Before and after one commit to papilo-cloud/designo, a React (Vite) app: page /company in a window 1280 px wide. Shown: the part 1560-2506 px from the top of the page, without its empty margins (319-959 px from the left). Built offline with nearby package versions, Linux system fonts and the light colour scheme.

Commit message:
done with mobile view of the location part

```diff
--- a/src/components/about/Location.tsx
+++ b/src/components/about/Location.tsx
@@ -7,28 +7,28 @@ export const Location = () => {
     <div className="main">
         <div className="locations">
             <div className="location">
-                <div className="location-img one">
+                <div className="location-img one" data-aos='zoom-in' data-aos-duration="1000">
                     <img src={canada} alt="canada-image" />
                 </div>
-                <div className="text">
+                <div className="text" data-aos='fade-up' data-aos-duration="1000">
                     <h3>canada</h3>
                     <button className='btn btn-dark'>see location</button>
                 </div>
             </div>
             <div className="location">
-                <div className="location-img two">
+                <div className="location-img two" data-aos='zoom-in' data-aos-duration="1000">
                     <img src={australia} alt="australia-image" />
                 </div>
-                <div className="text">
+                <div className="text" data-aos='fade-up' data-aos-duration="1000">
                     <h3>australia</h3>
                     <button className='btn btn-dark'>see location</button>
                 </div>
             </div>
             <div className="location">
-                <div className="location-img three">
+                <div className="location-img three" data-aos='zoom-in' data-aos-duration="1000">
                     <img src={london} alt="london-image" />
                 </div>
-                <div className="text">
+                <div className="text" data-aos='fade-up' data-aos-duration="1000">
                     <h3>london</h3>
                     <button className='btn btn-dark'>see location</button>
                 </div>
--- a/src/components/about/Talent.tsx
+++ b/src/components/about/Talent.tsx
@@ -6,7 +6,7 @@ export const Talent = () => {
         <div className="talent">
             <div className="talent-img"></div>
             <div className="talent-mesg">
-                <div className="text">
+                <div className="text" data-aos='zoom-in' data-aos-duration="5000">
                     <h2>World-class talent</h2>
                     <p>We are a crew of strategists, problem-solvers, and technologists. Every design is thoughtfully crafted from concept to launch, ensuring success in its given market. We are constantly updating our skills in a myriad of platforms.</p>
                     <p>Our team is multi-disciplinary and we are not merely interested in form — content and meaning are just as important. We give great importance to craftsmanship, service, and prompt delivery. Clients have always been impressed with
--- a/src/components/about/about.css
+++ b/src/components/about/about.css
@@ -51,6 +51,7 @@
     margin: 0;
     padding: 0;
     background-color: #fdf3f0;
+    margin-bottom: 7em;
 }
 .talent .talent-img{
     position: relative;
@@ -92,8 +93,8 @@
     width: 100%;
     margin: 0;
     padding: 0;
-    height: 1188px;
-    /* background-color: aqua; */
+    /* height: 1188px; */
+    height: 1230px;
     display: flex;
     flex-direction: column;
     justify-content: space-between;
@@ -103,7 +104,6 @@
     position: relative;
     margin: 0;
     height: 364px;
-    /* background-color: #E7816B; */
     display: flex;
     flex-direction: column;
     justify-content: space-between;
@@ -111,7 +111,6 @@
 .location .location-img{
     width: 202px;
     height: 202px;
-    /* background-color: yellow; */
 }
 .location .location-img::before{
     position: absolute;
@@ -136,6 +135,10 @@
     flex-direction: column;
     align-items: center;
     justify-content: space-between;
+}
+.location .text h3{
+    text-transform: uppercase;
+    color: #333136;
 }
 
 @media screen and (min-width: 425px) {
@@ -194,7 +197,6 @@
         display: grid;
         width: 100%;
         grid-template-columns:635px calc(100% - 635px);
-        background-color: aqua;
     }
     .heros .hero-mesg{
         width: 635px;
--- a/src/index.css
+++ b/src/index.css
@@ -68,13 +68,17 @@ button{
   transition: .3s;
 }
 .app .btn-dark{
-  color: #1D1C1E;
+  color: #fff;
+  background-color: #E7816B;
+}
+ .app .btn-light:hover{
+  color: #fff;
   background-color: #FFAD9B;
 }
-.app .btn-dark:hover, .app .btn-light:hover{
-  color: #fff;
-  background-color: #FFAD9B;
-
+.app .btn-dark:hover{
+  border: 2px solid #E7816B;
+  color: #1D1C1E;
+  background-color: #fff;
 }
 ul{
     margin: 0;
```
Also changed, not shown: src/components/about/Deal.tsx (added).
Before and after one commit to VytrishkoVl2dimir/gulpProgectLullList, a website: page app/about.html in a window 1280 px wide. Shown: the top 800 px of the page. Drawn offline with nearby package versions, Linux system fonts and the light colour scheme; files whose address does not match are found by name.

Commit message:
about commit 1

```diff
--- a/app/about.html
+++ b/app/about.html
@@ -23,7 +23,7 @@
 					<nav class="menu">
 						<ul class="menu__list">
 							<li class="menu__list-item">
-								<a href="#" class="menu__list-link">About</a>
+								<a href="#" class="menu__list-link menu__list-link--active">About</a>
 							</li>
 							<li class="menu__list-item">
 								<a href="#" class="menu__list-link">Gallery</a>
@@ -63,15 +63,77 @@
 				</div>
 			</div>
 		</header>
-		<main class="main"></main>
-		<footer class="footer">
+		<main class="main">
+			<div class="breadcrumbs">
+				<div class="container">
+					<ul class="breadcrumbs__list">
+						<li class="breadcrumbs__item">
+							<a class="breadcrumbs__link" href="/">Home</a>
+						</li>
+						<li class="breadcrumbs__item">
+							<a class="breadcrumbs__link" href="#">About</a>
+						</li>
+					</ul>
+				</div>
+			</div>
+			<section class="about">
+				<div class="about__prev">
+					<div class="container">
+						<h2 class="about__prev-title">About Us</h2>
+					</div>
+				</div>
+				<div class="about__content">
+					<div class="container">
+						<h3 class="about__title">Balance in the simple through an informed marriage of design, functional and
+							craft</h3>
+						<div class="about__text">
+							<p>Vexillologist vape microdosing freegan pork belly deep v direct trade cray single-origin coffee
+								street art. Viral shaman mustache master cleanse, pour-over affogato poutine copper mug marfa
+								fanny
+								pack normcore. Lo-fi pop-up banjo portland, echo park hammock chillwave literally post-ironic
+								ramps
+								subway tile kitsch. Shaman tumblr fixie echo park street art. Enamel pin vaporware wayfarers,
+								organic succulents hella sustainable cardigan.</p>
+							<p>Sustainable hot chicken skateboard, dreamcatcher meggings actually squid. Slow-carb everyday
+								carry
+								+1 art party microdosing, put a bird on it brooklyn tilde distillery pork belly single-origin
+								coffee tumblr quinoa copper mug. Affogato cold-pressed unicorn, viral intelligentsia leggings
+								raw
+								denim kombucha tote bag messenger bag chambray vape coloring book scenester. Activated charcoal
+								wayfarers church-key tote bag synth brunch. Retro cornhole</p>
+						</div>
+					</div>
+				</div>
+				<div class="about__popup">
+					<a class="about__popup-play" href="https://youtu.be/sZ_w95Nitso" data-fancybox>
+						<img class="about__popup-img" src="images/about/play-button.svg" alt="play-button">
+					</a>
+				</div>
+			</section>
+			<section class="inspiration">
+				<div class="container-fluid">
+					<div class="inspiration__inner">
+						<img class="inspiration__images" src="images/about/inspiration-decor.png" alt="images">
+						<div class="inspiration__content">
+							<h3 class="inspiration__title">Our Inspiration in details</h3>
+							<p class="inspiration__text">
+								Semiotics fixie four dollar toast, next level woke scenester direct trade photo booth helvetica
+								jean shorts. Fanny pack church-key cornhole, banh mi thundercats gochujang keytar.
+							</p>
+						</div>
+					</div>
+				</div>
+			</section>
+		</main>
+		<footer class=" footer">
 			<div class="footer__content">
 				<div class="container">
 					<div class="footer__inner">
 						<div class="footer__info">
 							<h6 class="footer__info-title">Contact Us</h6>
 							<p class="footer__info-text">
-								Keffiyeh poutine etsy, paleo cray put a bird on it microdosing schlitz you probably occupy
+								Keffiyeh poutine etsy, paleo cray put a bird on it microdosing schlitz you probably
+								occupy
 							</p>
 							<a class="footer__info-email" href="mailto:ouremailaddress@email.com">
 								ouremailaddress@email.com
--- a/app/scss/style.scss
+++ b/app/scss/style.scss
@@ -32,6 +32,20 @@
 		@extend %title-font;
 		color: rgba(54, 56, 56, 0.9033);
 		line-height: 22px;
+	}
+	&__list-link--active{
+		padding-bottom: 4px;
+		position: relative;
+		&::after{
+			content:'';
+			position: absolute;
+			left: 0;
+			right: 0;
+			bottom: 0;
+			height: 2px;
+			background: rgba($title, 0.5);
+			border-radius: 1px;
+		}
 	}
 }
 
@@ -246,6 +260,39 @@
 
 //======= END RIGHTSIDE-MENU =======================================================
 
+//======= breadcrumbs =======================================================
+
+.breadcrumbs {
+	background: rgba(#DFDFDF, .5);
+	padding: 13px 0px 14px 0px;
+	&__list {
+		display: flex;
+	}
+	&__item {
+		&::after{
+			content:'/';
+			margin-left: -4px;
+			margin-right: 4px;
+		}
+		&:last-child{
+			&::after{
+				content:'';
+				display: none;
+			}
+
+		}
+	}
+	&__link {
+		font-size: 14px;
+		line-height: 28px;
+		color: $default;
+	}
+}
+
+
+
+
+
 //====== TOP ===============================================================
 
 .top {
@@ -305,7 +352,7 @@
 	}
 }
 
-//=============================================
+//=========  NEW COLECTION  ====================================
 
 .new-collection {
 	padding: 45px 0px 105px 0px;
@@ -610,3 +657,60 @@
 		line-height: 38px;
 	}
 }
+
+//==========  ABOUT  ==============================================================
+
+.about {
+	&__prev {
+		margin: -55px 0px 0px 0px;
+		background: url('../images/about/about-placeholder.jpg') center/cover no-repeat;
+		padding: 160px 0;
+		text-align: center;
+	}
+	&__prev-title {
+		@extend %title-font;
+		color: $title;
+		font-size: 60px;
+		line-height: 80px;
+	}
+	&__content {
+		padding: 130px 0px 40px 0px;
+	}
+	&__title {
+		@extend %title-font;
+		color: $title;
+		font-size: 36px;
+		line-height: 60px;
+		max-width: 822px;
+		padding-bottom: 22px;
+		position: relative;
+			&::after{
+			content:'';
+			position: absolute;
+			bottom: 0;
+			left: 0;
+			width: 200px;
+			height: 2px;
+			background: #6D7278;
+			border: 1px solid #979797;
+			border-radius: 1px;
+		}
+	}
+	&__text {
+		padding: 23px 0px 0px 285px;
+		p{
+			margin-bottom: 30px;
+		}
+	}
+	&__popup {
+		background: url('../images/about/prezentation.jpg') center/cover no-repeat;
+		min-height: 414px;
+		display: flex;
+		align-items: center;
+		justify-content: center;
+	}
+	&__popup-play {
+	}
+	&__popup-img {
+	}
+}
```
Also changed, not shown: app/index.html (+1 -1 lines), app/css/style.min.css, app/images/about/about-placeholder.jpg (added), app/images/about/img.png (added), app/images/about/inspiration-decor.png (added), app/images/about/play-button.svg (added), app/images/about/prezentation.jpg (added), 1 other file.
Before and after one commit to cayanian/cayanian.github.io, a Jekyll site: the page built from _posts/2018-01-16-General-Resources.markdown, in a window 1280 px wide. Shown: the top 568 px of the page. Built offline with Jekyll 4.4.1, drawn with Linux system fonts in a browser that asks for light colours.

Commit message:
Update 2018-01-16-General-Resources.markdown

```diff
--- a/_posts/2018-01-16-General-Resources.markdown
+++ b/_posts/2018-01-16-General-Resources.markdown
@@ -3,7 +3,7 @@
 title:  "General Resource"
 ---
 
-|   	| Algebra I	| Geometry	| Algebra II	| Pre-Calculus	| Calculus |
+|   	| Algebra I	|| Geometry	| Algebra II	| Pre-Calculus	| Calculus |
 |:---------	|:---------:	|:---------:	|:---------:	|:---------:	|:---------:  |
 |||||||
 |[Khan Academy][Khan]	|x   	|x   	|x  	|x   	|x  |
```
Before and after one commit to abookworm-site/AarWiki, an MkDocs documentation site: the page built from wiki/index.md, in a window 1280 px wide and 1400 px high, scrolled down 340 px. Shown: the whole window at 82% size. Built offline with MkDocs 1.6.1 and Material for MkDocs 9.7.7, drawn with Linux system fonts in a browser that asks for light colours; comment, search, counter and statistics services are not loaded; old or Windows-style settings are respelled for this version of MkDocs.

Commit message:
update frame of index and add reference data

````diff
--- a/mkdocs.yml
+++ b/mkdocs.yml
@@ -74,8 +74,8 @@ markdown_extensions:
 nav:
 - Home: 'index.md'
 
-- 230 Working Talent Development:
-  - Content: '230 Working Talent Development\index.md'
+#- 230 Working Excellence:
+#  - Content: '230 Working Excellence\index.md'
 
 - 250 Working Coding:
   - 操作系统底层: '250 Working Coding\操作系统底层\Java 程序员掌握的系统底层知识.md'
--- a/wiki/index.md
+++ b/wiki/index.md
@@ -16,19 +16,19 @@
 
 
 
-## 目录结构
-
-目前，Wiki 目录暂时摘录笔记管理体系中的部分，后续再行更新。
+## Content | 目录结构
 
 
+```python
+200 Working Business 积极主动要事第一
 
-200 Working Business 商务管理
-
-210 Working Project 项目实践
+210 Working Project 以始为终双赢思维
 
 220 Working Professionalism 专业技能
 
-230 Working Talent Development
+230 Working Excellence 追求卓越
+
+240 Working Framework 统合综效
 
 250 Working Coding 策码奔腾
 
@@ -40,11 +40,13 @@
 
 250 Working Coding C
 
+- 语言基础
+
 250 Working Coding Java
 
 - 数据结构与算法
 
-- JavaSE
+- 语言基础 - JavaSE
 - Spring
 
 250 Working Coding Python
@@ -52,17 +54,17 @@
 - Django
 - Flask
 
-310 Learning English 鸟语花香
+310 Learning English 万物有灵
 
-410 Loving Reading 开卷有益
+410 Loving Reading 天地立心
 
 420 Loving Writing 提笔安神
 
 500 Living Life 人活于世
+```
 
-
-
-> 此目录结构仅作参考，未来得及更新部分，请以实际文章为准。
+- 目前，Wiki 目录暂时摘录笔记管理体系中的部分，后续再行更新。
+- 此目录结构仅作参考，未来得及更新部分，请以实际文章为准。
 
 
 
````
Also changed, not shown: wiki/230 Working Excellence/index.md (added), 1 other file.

--------

What you need to do: Every line above that contains "main" counts once. Give the number of those lines and nothing more.

Result of the task: 4